**WHAT TO DO:**
The entire listing that follows must be repeated exactly, pictures excluded.

Segment Start: RECORDS SHOWN

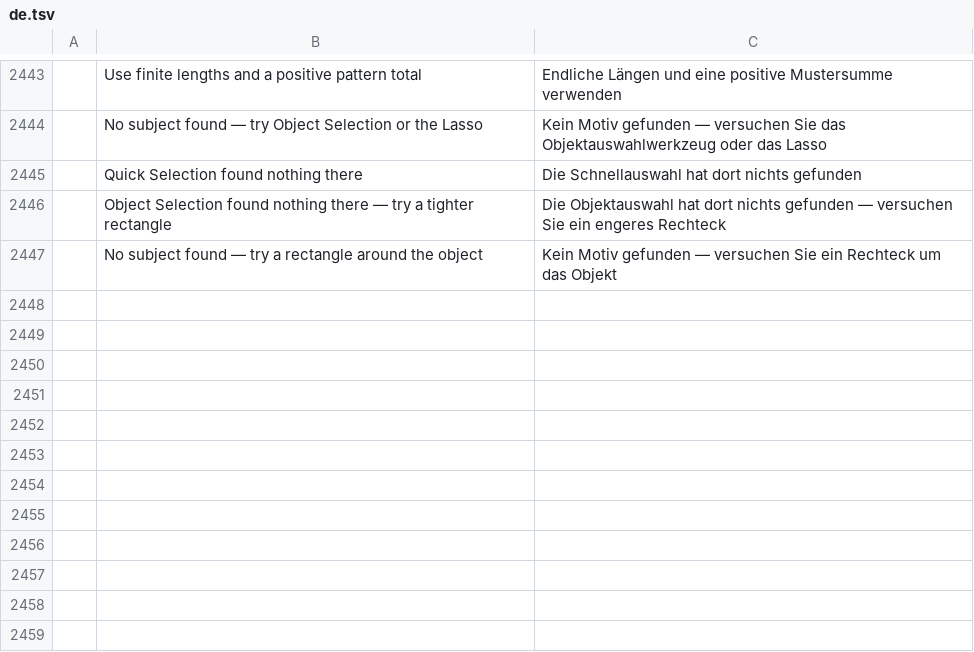
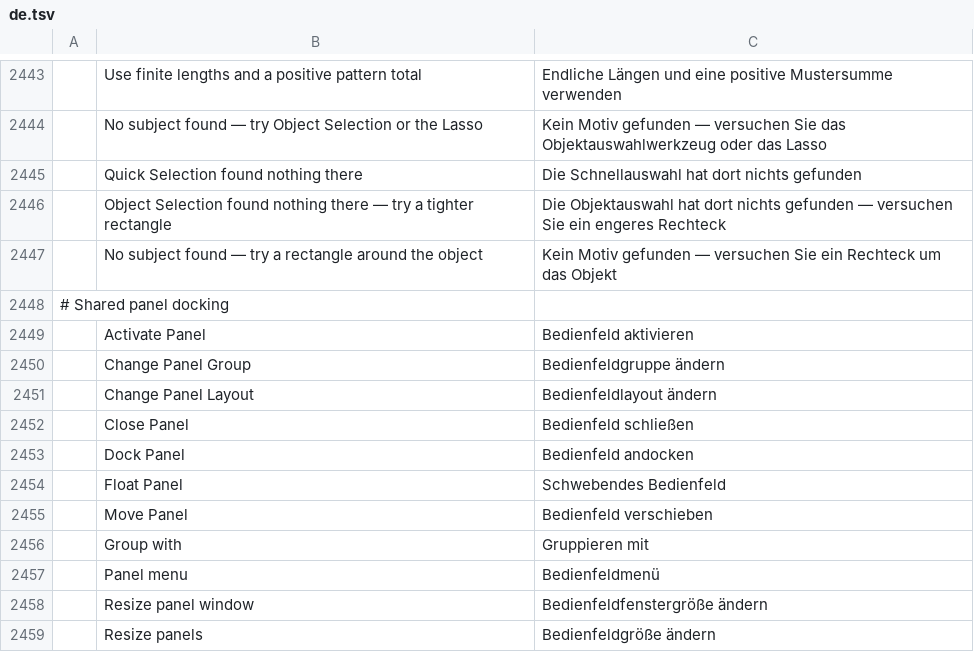
Before and after one commit to jorgerjimenez/United-Editer, a TSV file: photocraft/crates/ui-egui/src/i18n/de.tsv, drawn as a sheet; only a part is shown, gaps mark what is left out; the diff names each change by its address in the sheet, - before the commit and + after, or states it on an @@ line.

```diff
--- a/photocraft/crates/ui-egui/src/i18n/de.tsv
+++ b/photocraft/crates/ui-egui/src/i18n/de.tsv
+row 2448: # Shared panel docking
+row 2449:  | Activate Panel | Bedienfeld aktivieren
+row 2450:  | Change Panel Group | Bedienfeldgruppe ändern
+row 2451:  | Change Panel Layout | Bedienfeldlayout ändern
+row 2452:  | Close Panel | Bedienfeld schließen
+row 2453:  | Dock Panel | Bedienfeld andocken
+row 2454:  | Float Panel | Schwebendes Bedienfeld
+row 2455:  | Move Panel | Bedienfeld verschieben
+row 2456:  | Group with | Gruppieren mit
+row 2457:  | Panel menu | Bedienfeldmenü
+row 2458:  | Resize panel window | Bedienfeldfenstergröße ändern
+row 2459:  | Resize panels | Bedienfeldgröße ändern
```
Also changed, not shown: photocraft/crates/ui-egui/src/i18n/el.tsv, photocraft/crates/ui-egui/src/i18n/fr.tsv, 48 other files.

Segment End: RECORDS SHOWN

**RESPONSE AREA:**
Before and after one commit to jorgerjimenez/United-Editer, a TSV file: photocraft/crates/ui-egui/src/i18n/de.tsv, drawn as a sheet; only a part is shown, gaps mark what is left out; the diff names each change by its address in the sheet, - before the commit and + after, or states it on an @@ line.

```diff
--- a/photocraft/crates/ui-egui/src/i18n/de.tsv
+++ b/photocraft/crates/ui-egui/src/i18n/de.tsv
+row 2448: # Shared panel docking
+row 2449:  | Activate Panel | Bedienfeld aktivieren
+row 2450:  | Change Panel Group | Bedienfeldgruppe ändern
+row 2451:  | Change Panel Layout | Bedienfeldlayout ändern
+row 2452:  | Close Panel | Bedienfeld schließen
+row 2453:  | Dock Panel | Bedienfeld andocken
+row 2454:  | Float Panel | Schwebendes Bedienfeld
+row 2455:  | Move Panel | Bedienfeld verschieben
+row 2456:  | Group with | Gruppieren mit
+row 2457:  | Panel menu | Bedienfeldmenü
+row 2458:  | Resize panel window | Bedienfeldfenstergröße ändern
+row 2459:  | Resize panels | Bedienfeldgröße ändern
```
Also changed, not shown: photocraft/crates/ui-egui/src/i18n/el.tsv, photocraft/crates/ui-egui/src/i18n/fr.tsv, 48 other files.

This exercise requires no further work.